#### WHAT THE EXERCISE ASKS:
State how many lines of the data below hold the string "width", giving nothing but the number.

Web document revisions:

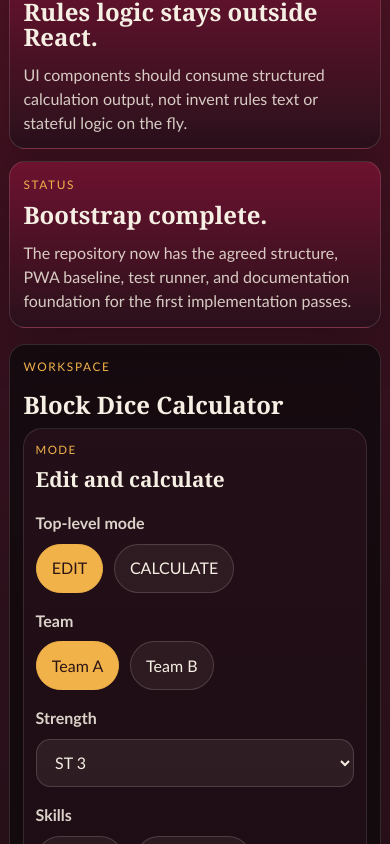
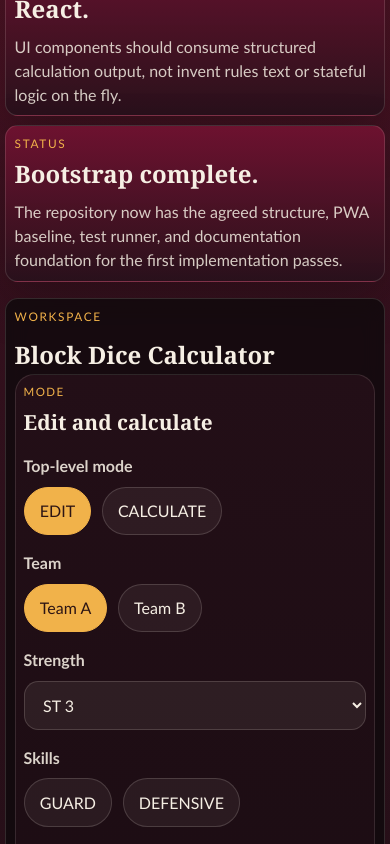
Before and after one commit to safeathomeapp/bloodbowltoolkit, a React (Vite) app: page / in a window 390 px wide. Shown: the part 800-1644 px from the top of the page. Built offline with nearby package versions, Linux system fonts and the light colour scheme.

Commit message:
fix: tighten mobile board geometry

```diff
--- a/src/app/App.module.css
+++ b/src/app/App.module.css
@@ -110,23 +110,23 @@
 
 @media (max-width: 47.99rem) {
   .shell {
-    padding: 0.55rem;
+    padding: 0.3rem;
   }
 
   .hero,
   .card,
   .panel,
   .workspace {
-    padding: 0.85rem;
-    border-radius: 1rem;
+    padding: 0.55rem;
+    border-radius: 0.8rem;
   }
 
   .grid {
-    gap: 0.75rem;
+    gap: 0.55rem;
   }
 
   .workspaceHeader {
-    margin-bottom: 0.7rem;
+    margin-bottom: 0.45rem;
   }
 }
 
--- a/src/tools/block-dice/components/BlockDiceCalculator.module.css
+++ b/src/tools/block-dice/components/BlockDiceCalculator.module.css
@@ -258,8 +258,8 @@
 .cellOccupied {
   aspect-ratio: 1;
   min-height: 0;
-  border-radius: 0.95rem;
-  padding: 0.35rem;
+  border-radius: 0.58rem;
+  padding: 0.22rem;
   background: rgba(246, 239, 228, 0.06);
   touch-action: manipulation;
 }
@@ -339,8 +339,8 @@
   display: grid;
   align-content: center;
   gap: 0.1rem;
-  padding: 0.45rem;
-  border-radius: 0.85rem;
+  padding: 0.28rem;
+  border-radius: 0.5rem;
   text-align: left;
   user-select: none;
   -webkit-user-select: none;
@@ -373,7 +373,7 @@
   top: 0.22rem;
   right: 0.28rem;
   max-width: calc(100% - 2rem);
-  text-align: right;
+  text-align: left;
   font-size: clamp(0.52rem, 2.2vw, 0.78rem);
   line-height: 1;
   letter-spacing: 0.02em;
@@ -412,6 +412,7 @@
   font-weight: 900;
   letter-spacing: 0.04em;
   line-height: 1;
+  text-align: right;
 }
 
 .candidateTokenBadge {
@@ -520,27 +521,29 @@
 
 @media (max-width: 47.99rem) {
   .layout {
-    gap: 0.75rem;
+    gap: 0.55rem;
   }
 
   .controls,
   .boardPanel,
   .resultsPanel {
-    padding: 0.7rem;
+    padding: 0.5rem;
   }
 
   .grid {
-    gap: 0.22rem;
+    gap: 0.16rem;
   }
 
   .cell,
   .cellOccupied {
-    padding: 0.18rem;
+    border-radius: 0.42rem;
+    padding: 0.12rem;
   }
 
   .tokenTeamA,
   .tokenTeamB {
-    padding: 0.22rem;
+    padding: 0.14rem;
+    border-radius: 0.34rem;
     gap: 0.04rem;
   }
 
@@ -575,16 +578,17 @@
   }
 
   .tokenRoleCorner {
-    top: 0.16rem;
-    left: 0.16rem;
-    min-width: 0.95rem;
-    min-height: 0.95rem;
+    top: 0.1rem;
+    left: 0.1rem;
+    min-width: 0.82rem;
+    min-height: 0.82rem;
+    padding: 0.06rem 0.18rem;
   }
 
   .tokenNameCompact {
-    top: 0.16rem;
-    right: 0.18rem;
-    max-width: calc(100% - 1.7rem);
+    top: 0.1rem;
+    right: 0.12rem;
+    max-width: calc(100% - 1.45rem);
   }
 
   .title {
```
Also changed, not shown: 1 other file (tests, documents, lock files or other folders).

#### EXERCISE OUTPUT:
7